Site index · List index
Message view « Date » · « Thread »
Top « Date » · « Thread »
From "Dan Hendry (JIRA)" <>
Subject [jira] [Commented] (CASSANDRA-7520) Permit sorting sstables by raw partition key, as opposed to token
Date Mon, 08 Sep 2014 20:19:29 GMT


Dan Hendry commented on CASSANDRA-7520:

CASSANDRA-7890 Observes that LCS becomes incredibly efficient, to the point of reducing compaction
overhead to near zero, if data on disk is sorted in the order it is inserted. This effect
applies naturally to time series data but might also be beneficial to other types of workloads
- MapReduce style processing and bulk loading (where the user can pre-sort their input data)
both jump to mind. 

I for one would make the tradeoff (improved compaction and read performance at the expense
of repair and bootstrapping) in a heartbeat, without reservation, for a number of our clusters.
More generally, many of our workloads and data models could be changed fairly easily to take
advantage of these read and compaction wins.

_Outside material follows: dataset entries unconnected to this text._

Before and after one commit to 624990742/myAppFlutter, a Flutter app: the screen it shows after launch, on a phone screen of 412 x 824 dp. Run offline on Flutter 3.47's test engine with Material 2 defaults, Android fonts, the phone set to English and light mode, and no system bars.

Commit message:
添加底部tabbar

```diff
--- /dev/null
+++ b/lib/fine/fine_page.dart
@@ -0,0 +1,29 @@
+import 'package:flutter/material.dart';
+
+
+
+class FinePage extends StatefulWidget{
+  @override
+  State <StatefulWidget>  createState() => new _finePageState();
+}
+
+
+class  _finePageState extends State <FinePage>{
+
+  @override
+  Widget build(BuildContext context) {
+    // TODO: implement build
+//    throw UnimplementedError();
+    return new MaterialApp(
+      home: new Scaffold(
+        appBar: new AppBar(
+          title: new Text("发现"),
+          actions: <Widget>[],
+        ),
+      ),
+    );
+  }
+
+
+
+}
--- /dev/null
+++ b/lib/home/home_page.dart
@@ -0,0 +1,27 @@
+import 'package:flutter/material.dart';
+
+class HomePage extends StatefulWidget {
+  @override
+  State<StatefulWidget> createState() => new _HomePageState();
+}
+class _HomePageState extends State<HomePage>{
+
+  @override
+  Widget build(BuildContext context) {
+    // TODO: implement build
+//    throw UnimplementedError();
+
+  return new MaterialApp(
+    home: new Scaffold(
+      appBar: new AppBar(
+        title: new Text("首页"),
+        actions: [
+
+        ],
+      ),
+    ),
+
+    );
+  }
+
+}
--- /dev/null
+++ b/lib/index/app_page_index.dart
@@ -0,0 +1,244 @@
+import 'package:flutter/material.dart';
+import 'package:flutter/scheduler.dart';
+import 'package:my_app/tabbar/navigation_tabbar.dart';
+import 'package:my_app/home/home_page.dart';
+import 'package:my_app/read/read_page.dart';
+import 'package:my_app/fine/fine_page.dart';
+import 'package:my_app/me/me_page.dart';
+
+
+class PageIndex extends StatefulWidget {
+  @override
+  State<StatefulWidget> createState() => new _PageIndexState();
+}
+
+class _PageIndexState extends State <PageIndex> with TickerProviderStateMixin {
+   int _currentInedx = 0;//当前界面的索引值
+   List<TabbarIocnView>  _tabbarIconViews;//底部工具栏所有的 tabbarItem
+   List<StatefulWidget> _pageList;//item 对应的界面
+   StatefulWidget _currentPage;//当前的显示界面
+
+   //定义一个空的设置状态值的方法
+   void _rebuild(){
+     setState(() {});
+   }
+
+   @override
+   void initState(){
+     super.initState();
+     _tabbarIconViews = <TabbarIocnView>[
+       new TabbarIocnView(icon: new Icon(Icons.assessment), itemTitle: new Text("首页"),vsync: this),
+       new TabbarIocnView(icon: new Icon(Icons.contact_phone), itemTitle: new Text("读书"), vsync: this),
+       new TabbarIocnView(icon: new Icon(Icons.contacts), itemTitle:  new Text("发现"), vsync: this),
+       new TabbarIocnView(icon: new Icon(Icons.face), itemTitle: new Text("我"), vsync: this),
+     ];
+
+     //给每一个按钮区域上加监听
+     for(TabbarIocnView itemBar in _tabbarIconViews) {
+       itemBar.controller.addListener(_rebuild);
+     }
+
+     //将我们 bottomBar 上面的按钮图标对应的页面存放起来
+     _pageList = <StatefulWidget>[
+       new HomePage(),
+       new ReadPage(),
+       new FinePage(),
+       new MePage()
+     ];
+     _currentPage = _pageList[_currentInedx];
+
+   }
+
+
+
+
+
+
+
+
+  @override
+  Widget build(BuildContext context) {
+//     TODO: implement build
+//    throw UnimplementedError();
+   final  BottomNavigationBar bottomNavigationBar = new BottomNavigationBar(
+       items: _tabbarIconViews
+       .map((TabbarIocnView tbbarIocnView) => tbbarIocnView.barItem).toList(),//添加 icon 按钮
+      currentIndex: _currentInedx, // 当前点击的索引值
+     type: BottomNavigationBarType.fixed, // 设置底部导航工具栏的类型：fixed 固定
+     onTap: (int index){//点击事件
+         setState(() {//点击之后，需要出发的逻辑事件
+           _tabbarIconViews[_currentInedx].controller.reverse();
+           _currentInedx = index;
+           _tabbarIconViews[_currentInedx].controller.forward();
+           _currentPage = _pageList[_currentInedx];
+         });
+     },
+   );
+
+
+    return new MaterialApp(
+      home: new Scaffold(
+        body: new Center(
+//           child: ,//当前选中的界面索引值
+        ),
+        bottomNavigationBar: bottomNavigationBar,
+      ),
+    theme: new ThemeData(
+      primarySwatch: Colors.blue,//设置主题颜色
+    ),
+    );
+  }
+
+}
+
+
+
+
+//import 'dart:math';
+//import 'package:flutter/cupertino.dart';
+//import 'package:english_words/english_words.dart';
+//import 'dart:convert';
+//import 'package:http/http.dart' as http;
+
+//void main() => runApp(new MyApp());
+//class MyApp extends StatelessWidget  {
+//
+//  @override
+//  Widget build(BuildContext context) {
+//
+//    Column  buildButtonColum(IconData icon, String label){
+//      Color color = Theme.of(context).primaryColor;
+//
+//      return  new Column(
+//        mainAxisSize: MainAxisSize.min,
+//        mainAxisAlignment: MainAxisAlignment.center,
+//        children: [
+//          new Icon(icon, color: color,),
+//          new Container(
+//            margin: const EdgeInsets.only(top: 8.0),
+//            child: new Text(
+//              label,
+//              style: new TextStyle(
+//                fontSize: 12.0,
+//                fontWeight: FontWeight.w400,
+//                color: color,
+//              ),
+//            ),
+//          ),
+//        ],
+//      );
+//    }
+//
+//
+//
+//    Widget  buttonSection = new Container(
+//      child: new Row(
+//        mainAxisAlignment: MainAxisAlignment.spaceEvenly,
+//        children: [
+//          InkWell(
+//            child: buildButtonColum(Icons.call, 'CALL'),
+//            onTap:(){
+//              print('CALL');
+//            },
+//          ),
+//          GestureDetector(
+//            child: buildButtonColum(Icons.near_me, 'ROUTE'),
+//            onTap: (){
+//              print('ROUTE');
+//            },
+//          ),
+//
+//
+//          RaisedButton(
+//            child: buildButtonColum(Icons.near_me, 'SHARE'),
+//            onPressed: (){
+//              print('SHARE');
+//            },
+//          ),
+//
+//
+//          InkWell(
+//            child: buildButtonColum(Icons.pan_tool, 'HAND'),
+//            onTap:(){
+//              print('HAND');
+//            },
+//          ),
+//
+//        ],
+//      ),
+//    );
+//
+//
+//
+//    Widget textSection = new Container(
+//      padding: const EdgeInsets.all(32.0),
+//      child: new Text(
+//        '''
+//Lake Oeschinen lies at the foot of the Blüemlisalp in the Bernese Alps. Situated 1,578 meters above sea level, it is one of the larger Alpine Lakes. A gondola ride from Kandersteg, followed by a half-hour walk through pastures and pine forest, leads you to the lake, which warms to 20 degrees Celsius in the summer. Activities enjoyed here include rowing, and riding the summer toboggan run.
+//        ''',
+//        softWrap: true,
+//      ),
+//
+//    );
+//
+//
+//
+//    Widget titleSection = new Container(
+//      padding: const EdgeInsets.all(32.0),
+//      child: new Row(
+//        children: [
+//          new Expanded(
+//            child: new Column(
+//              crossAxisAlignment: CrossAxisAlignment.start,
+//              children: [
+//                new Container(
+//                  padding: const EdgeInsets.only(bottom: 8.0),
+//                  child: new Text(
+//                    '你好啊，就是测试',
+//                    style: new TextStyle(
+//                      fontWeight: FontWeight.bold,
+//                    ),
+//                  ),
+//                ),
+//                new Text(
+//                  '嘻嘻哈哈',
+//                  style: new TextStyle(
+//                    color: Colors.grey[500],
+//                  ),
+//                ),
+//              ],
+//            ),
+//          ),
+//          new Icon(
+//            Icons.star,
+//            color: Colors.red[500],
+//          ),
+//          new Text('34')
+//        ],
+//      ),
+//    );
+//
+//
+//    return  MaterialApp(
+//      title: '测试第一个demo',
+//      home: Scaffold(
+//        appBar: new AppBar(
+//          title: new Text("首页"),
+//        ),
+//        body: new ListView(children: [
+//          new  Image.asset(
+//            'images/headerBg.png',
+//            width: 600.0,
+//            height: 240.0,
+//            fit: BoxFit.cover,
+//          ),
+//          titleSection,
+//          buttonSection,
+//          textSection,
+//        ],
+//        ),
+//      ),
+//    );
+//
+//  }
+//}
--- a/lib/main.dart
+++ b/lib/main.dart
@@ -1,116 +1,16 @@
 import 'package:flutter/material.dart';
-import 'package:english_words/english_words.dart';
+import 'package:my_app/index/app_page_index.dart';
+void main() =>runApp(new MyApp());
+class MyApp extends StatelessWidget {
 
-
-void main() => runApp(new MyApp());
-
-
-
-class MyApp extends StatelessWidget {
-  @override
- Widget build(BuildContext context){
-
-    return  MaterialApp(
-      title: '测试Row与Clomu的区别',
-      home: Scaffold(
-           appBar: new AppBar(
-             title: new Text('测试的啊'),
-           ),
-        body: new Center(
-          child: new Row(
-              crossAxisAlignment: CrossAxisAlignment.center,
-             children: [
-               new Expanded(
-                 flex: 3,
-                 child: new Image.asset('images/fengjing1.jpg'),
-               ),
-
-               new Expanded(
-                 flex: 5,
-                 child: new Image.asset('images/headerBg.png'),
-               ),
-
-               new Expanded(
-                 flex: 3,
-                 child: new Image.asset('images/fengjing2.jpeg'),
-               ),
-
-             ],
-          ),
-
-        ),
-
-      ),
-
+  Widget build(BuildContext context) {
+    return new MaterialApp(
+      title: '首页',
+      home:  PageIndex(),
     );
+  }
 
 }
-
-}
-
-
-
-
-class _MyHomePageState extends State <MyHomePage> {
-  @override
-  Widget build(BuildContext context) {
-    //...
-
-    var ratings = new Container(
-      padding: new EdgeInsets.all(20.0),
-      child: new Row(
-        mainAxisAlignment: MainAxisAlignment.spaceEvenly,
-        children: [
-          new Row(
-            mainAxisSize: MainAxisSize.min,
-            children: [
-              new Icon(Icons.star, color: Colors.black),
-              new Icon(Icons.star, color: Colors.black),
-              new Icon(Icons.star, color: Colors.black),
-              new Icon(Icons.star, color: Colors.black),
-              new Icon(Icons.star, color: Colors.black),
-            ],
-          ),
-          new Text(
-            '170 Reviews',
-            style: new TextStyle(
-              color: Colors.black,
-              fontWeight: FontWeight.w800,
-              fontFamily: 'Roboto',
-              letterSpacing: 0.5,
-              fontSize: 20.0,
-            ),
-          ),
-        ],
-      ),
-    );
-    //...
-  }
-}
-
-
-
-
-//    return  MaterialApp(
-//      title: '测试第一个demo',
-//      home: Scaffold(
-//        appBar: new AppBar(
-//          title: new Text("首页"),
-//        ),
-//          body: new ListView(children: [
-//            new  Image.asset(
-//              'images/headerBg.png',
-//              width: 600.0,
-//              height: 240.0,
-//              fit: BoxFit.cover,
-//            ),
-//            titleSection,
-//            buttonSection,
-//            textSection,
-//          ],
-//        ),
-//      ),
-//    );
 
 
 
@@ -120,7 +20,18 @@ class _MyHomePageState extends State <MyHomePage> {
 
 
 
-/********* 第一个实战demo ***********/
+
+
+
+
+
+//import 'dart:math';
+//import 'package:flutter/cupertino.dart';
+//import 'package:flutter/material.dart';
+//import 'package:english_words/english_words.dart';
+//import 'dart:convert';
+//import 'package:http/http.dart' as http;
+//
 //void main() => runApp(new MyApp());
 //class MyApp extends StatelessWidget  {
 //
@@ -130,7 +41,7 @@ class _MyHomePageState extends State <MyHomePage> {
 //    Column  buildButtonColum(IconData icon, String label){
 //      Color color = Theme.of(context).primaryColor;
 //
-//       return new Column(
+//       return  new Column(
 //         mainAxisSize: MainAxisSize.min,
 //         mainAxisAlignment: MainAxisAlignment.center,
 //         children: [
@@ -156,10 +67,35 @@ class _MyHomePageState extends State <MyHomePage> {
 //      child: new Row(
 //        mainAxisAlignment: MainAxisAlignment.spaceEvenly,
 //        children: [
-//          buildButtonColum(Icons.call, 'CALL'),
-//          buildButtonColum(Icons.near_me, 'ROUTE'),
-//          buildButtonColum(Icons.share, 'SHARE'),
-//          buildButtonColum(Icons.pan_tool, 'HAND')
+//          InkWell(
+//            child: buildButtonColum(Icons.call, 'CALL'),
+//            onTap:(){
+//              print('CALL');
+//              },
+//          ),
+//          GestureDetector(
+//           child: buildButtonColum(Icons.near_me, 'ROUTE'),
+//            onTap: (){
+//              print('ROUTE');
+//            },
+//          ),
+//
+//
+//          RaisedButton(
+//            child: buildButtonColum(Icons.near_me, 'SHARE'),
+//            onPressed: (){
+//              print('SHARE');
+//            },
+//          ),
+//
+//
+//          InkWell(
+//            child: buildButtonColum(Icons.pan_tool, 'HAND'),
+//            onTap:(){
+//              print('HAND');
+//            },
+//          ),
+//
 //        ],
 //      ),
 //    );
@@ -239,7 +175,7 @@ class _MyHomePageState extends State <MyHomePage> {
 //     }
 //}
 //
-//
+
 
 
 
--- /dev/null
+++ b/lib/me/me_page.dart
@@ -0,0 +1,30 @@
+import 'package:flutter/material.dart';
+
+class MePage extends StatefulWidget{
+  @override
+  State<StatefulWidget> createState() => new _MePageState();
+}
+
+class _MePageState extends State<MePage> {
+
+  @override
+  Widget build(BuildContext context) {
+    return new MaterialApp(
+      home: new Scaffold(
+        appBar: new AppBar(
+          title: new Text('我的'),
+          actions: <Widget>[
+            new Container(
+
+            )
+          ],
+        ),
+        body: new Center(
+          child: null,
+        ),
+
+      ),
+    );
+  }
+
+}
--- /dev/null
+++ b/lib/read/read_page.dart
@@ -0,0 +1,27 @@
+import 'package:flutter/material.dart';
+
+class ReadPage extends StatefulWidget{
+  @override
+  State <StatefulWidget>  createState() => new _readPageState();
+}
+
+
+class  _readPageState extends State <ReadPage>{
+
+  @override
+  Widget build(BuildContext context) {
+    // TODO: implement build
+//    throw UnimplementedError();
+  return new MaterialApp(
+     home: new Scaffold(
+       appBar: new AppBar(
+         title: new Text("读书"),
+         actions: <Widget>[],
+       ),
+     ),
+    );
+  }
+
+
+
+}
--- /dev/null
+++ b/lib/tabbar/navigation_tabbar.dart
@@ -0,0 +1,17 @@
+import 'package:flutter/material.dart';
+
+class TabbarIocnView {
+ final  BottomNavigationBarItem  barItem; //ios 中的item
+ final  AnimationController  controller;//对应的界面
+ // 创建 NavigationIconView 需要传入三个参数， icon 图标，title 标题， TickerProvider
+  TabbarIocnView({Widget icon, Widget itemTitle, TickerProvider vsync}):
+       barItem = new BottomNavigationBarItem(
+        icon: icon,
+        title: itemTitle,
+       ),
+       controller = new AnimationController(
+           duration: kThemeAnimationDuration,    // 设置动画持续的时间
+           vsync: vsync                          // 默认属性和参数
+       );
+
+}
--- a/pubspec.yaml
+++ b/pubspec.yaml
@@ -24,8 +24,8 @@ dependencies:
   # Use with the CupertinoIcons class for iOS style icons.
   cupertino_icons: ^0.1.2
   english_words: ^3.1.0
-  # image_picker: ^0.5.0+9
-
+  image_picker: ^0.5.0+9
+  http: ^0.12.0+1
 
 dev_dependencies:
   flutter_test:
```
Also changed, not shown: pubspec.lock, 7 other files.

> Permit sorting sstables by raw partition key, as opposed to token
> -----------------------------------------------------------------
>                 Key: CASSANDRA-7520
>                 URL:
>             Project: Cassandra
>          Issue Type: Improvement
>          Components: Core
>            Reporter: Benedict
> At the moment we have some counter-intuitive behaviour, which is that with a hashed partitioner
(recommended) the more compacted the data is, the more randomly distributed it is amongst
the file. This means that data access locality is made pretty much as bad as possible, and
we rely on the OS to do its best to fix that for us with its page cache.
> [~jasobrown] mentioned this at the NGCC, but thinking on it some more it seems that many
use cases may benefit from dropping the token at the storage level and sorting based on the
raw key data. For workloads where nearness of key => likelihood of being coreferenced,
this could improve data locality and cache hit rate dramatically. Timeseries workloads spring
to mind, but I doubt this is constrained to them. Most likely any non-random access pattern
could benefit. A random access pattern would most likely suffer from this scheme, as we can
index more efficiently into the hashed data. However there's no reason we could not support
both schemes. 

This message was sent by Atlassian JIRA

View raw message